THIS weekend marks the end of several railway franchise contracts. However late running trains will remain the norm while the government agonises over what to do about the railways. Smart money is on the corona crisis apologists opting for more civil service control and non-risk contracts. It looks like more muddle and fudge as lockdown lunacy destroys the economy.
In effect the government is renationalising the railways without admitting it. Already many train companies operate services on behalf of the state, taking a flat fee for doing so. This obviates any incentive to excel.
The original John Major privatisation saw British Rail split into Railtrack, which operated the lines, signals and stations, and dozens of so-called railway franchises. These were the trains themselves, many operated by bus companies, foreign investors and the occasional management buy-out. Private companies found the idea of accruing capital up front very attractive: season ticket-holders pay thousands every year before using the service.
To complicate matters still further the rolling stock – trucks, carriages and locomotives – was given over to three train leasing companies and rented back to the franchisees. Railtrack outsourced its maintenance with disastrous results.
Chris Grayling, erstwhile transport secretary, later admitted that the manner of railway privatisation had been a mistake. John Major was trying to ape Margaret Thatcher’s successful privatisations. Thatcher never touched railways. Legend has it that this was because her husband Denis played golf with the then BR chairman Robert Reid. A doughty defender of the iron road, Reid saved railways from the Iron Lady at the nineteenth hole. When he retired the search was on for a new chairman. Fortunately another Reid, Scots oilman Bob, stepped into the role. Although he had lost an arm as a child Reid was an excellent golfer. Everyone at BR breathed a sigh of relief. However Thatcher fell from power and was supplanted by Major, a cricketer. The game was up.
The real reason was that railways are complicated and need lots of subsidy. Eschewing the common sense shown by Mrs Thatcher, the Major administration demonstrated no fondness for rail. The ensuing debacle saw BR broken up into over 400 separate companies.

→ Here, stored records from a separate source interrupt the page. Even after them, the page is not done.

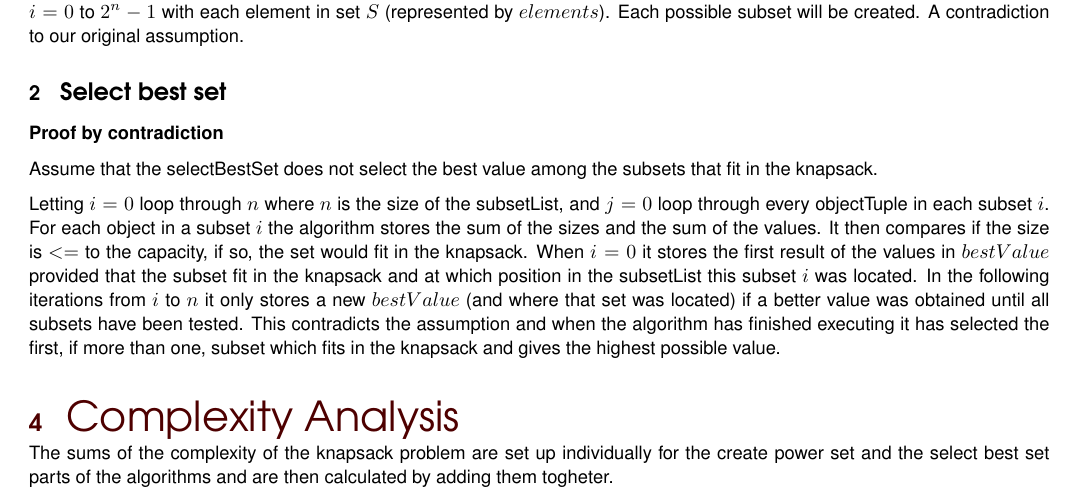
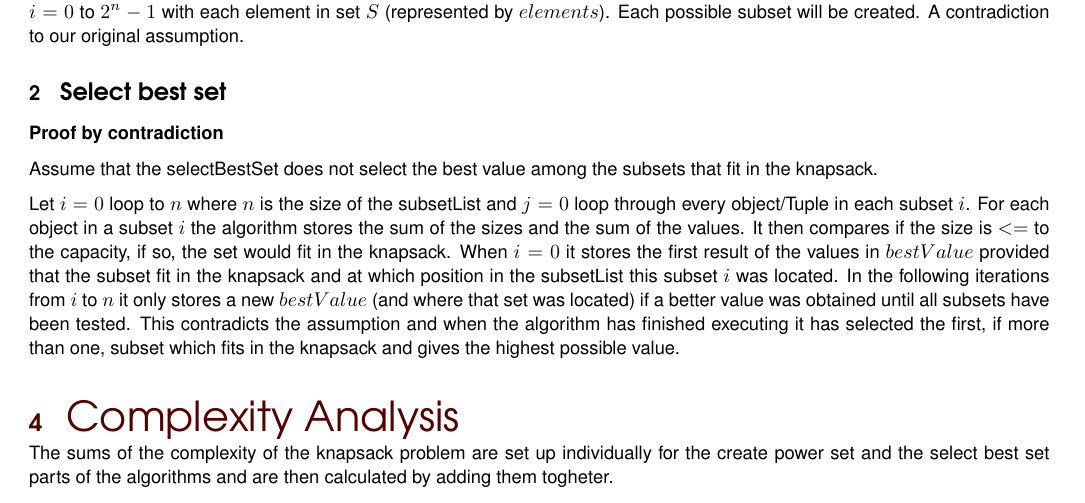
Before and after one commit to anne-katrin/Algorithms_project1, a LaTeX problem sheet (Exercise1/Report/assignment1.tex): part of page 4 of 6, cut so that both start at the same text. Compiled offline with pdfLaTeX.

Commit message:
final fix

```diff
--- a/Exercise1/Report/assignment1.tex
+++ b/Exercise1/Report/assignment1.tex
@@ -119,7 +119,7 @@ Letting the binary code for $i = 0$ to $2^n-1$ represent each possible subset, w
 
 Assume that the selectBestSet does not select the best value among the subsets that fit in the knapsack.
 
-Letting $i = 0$ loop through $n$ where $n$ is the size of the subsetList, and $j = 0$ loop through every object\/Tuple in each subset $i$. For each object in a subset $i$ the algorithm stores the sum of the sizes and the sum of the values. It then compares if the size is $<=$ to the capacity, if so, the set would fit in the knapsack. When $i = 0$ it stores the first result of the values in $bestValue$ provided that the subset fit in the knapsack and at which position in the subsetList this subset $i$ was located. In the following iterations from $i$ to $n$ it only stores a new $bestValue$ (and where that set was located) if a better value was obtained until all subsets have been tested. This contradicts the assumption and when the algorithm has finished executing it has selected the first, if more than one, subset which fits in the knapsack and gives the highest possible value.
+Let $i = 0$ loop to $n$ where $n$ is the size of the subsetList and $j = 0$ loop through every object/Tuple in each subset $i$. For each object in a subset $i$ the algorithm stores the sum of the sizes and the sum of the values. It then compares if the size is $<=$ to the capacity, if so, the set would fit in the knapsack. When $i = 0$ it stores the first result of the values in $bestValue$ provided that the subset fit in the knapsack and at which position in the subsetList this subset $i$ was located. In the following iterations from $i$ to $n$ it only stores a new $bestValue$ (and where that set was located) if a better value was obtained until all subsets have been tested. This contradicts the assumption and when the algorithm has finished executing it has selected the first, if more than one, subset which fits in the knapsack and gives the highest possible value.
 
 \section{Complexity Analysis}
 
```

It is worth noting that despite the chaos most railway staff kept the faith. Whole families work for the railways. Ask one of them who they work for and they’ll more than likely reply: ‘The railway.’ This loyalty kept the trains running despite bizarre barriers and acres of paperwork. The British have a love-hate relationship with railways – we invented them, after all. The better aspects of this are reflected in the staff. Certainly the new industry managed to pull down welcome investment.
Running a railway is different from running a business. The whole thing is an intriguing mathematical and logistical challenge. From a suburban commuter line to a mile-long preserved steam railway, so much has to fit together at the same time to allow a train to run. People run railways for stimulus and satisfaction, not prestige or public approval.
Throw in the huge contribution railways make to the green agenda and they really should be taken more seriously. People flock to use railways when the coaches are new, clean and spacious. Run realistic timetables, not civil servant-decreed aspirations. People are relaxed about the time the train takes to get there so long as it arrives when it says it will.
Make sure trains are properly staffed. The recent guard kerfuffle demonstrated the shortcomings of the current model. Trying to save money by getting rid of guards on quarter-mile long commuter trains is absurd. Some franchises were let on the basis of the new owners being able to save a few quid by getting rid of guards. The lads sniffed a rat and called them out. The public want protection, ticket checking and reassurance.
The basic problem with the railways is twofold. The splitting of wheel from rail is the most obvious. The second is that a new manager’s first loyalty is to the shareholder not the passenger. One incoming coach company chief drew a dollar sign on a blackboard. Startled railway staff were told: that is the share price and that’s all we care about.
Passengers are termed customers, which they detest. Most commuters don’t pay for all of their ticket. It’s subsidised. ‘Commuter’ means one who has had his ticket price partially commuted – a bit like a death sentence although perhaps not with the same sense of relief. Passengers should not be regarded as cash cows, but hardy livestock joining in.
It’s proved an abysmal system for staff and passengers alike. Franchises fold up. Railtrack went bust. The whole structure is top-heavy with bureaucrats. Bean-counters spend hours arguing delay attribution. If a late train is your fault – the driver didn’t turn up, the welding work on the line overran – your company pays the other side for the inconvenience. It soaks up time and money.
Getting railways right could provide a much-needed fillip for the government. The solution is both simple and bold. Re-unite rail and wheel. Never mind track and trace, track and train should be the new mantra. Put the staff, railway professionals, in charge. People who have built whole careers in rail are better suited to running them efficiently than parliamentary petrolheads.
Finally take the whole unified structure and make of it a public limited company. This way you close the gap between wheel and rail whilst widening it between owner and passenger. The new railway will be big enough to command investment and attract all the skill and verve we associate with private capital and committed entrepreneurship. It will be confident enough to allow local staff to take pro-passenger decisions on the ground.
This will reassure the public and boost the fortunes of red-wall conservatism. It might even get the trains running on time. Have your tickets ready please.